The title of the flash piece is also critical as it can be used set the opening scene or foretell what is about to unfold. The crafty also use the title to scrounge a few more words if they are approaching the desired word count (which usually doesn’t include the title).
As there is not enough room to develop a preamble to the story, flash fiction begins in the thick of the action. This immerses the reader in the work right from the start. Some other rules might include:
Focus on a Single Idea or Image:
Keep your flash fiction centred around a single, powerful idea. The brevity of the form requires the tightest focus to make a lasting impact.
Create Strong Characters Quickly:
Introduce your characters efficiently but make them memorable and few (maximum of three). Use a few carefully chosen details to evoke emotion grabbing images, allowing readers to connect with the characters from the outset.
Utilize implication to convey a backstory, instead of stating everything, trust your readers to infer details, creating a sense of depth within a parsimonious word count.
Every word must serve a purpose. Eliminate unnecessary details, descriptions and metaphors. Use precise and evocative language to convey meaning and atmosphere in the most efficient way.
Flash fiction often benefits from a strong sense of tension. Introduce conflict early on and maintain a level of suspense throughout the narrative, leading to a satisfying resolution.
Experiment with Structure:
Flash fiction allows for experimentation with structure. Consider nonlinear narratives, unconventional formats, or playing with time to add depth and uniqueness to your story.
Craft a Strong Ending:
The ending is critical in flash fiction. Aim for a ‘resolution’ that leaves a lasting impression or provokes on-going thought. The conclusion should feel earned and satisfying within the constraints of the story.

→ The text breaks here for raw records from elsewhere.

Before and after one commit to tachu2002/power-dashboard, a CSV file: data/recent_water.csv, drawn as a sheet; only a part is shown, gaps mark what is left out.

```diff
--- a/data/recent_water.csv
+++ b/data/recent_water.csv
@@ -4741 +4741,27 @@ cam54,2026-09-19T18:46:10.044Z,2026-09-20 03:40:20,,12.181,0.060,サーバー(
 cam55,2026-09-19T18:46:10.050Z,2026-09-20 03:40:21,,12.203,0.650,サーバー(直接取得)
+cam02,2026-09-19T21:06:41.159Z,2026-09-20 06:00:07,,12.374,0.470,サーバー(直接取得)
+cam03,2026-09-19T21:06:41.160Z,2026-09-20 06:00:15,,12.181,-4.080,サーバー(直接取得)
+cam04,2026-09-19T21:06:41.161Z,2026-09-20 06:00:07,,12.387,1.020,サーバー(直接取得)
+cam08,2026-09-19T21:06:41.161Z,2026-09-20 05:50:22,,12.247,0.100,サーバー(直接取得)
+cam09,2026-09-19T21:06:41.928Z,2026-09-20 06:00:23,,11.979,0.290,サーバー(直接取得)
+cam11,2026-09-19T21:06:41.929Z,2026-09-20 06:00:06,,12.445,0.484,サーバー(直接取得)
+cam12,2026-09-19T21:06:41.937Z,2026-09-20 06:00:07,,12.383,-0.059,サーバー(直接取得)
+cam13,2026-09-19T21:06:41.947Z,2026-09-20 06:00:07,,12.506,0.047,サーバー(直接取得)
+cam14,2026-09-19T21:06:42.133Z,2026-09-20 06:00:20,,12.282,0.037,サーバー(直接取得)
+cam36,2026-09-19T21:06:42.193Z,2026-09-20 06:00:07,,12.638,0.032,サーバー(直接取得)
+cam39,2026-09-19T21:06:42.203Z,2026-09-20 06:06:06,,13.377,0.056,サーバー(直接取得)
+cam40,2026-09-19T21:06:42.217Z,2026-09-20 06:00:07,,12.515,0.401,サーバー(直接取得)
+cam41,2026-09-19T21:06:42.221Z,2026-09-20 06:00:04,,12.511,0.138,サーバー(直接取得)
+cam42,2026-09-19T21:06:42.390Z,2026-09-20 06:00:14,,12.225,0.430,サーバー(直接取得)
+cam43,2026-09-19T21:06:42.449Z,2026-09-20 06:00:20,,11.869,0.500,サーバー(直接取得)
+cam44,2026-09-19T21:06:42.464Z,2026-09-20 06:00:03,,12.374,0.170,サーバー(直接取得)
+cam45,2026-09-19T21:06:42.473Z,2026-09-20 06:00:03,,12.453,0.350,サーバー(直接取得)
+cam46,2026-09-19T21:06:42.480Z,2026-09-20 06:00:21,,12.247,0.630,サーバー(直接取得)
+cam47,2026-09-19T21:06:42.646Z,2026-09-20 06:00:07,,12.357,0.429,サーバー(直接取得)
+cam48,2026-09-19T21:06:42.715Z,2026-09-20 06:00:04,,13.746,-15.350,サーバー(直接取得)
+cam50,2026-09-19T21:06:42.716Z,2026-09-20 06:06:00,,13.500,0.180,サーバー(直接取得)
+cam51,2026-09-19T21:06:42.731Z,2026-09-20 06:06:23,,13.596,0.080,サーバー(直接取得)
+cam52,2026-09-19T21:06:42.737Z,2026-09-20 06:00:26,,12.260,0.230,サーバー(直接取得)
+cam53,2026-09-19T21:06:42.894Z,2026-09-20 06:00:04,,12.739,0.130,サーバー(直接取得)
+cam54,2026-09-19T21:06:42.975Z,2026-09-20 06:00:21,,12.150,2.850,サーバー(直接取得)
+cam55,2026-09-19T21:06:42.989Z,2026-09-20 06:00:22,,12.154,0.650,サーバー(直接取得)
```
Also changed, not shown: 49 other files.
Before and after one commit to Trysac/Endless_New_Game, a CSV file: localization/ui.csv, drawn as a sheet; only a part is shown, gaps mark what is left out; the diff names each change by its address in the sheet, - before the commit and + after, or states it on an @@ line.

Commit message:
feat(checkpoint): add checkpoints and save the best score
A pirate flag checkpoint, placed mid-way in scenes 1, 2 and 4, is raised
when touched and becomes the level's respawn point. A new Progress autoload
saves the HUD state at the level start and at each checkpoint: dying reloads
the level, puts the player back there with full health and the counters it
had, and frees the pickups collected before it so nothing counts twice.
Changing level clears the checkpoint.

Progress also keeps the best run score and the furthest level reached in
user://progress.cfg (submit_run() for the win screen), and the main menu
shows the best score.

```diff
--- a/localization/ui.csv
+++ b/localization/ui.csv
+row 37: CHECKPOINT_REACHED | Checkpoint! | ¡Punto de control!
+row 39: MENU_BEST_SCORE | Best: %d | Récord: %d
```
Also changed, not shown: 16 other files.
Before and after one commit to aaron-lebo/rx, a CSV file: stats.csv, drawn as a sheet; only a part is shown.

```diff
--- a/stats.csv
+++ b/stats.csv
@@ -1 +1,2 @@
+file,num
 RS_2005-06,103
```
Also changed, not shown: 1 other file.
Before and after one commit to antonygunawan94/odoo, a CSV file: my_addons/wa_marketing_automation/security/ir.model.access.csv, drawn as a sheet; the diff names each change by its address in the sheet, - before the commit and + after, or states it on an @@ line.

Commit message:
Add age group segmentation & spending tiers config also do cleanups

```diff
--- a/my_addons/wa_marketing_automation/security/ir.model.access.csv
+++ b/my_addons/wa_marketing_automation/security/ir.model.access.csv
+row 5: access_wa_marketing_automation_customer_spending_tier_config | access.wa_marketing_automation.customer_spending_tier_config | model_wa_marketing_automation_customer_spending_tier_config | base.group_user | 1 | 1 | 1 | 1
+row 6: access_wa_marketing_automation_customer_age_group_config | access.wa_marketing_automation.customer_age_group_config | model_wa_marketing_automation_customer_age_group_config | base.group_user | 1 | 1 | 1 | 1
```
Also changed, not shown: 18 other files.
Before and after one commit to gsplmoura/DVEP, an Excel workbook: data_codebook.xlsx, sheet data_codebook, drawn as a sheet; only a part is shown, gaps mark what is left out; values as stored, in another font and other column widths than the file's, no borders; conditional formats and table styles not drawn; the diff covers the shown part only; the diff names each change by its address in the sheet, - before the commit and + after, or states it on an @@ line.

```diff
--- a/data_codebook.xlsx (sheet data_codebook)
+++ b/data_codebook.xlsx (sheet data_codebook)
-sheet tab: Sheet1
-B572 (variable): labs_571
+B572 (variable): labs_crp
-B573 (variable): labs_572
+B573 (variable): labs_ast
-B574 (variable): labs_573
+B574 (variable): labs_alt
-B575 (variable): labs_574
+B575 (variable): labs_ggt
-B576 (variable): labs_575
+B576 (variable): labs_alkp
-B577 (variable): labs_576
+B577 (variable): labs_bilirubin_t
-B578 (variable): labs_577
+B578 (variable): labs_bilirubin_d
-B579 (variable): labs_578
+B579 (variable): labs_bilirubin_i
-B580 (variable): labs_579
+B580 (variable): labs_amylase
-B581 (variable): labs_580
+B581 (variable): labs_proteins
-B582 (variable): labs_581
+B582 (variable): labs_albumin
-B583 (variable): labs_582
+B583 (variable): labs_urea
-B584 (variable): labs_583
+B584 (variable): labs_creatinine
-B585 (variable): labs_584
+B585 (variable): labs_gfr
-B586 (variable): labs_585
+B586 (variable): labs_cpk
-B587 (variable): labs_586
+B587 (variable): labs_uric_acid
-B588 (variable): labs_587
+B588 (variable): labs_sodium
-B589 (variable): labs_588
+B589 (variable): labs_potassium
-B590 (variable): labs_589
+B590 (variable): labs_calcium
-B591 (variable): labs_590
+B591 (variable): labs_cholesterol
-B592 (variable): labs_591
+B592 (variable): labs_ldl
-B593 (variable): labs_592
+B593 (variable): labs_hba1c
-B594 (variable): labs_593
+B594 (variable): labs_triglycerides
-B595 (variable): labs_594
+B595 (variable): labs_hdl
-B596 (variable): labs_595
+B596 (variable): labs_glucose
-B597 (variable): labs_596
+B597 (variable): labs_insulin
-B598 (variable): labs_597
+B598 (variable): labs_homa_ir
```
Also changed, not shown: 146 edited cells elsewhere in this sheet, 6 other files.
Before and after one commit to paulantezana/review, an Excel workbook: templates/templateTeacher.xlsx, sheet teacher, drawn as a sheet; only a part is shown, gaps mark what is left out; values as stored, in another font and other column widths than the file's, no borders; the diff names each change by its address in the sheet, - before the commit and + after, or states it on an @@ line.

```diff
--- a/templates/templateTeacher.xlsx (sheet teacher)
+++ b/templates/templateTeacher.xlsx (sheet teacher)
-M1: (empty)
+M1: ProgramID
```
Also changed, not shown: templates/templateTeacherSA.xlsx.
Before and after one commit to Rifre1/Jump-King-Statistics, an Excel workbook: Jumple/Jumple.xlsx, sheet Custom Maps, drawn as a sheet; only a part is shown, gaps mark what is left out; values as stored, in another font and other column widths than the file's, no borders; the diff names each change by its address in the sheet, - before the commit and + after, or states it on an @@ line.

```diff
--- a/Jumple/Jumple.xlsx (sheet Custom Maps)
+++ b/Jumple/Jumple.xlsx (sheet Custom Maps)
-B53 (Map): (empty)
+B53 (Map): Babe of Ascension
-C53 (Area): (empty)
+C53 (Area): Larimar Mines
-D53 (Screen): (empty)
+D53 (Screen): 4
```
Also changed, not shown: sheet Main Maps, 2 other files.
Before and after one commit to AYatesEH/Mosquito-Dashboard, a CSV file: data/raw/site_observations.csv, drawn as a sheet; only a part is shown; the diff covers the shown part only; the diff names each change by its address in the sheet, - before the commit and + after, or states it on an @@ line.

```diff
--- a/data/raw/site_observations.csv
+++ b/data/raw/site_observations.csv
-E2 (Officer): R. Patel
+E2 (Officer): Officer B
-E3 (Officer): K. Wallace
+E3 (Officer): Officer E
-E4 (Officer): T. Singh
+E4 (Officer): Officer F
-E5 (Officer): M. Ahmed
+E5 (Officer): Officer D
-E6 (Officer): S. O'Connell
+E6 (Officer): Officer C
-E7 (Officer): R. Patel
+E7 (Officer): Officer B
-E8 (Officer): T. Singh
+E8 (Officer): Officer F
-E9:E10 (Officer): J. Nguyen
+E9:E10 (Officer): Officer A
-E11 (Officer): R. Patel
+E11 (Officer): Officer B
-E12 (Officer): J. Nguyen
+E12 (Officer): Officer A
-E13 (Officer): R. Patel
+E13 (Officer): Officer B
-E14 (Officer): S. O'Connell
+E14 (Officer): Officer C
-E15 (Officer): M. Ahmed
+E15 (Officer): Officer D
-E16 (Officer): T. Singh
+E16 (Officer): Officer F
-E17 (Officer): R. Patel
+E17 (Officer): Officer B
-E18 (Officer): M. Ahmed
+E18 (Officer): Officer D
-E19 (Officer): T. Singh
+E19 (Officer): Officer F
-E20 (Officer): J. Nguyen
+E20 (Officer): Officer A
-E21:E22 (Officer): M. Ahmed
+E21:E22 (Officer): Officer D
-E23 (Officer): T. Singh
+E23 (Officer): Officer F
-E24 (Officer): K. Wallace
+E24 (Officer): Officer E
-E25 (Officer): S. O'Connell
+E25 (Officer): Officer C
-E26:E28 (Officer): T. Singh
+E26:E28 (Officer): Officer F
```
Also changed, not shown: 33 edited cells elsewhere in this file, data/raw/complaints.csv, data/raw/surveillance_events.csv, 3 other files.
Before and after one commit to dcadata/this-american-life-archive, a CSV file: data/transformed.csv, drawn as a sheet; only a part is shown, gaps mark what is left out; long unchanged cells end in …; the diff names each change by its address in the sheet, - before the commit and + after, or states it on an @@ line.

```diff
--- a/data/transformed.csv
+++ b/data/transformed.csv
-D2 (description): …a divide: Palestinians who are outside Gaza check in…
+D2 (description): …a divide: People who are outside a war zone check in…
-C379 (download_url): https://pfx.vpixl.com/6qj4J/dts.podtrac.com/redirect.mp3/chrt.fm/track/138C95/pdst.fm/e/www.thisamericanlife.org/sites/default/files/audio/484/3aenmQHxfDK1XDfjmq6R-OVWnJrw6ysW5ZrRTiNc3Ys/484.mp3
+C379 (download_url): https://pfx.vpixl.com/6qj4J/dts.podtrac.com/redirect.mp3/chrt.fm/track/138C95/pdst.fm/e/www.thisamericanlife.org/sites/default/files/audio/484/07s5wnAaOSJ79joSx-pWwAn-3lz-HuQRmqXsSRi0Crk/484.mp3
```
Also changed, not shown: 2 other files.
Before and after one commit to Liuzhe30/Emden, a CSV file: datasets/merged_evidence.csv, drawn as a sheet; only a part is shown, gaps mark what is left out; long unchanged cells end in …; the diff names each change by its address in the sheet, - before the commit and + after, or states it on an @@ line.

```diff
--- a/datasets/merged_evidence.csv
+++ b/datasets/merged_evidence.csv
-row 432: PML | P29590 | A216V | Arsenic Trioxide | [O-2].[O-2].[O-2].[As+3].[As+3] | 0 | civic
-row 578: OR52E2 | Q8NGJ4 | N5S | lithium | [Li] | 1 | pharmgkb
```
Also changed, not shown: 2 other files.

Edit and Revise Ruthlessly:
Since you're working with a small word count, each word holds significant weight. Revise your flash fiction multiple times, focusing on clarity, impact, and the elimination of unnecessary elements. This can be a good way to hone your skills in this are to apply to longer forms too.
Image: Three Can Keep a Secret featuring great flash fictions writers from Western Australia (Source: Night Parrot Press).
Other rules might include – don’t get caught up on the rules, explore all genres and most importantly have fun.
Some great writers, including Hemmingway, King, Woolf, Asimov and the self-published legend Any Weir (The Martian, etc) have written flash fiction. Closer to home great flash fiction writers include Rashida Murphy, Jeimer Ng, Asha Rajan, Ally Millington, Julie Koh and so many more.
Image: Short and flash fiction inspired by the songs of Paul Kelly (Source: Fremantle Press)
Flash Fiction operates in a growing market. Publishers like Night Parrot Press are frequently on the hunt for good flash fiction. Fremantle Press and The New Yorker also publish flash fiction. The Australian Writers Centre has its monthly 500-word Furious Fiction (link) competition which is great fun and hones your skills. There are many, many other avenues to explore too.
Image: I'm a dog person. I couldn't let the reading cat with glasses opening image go unchallenged. (Source: Pexel)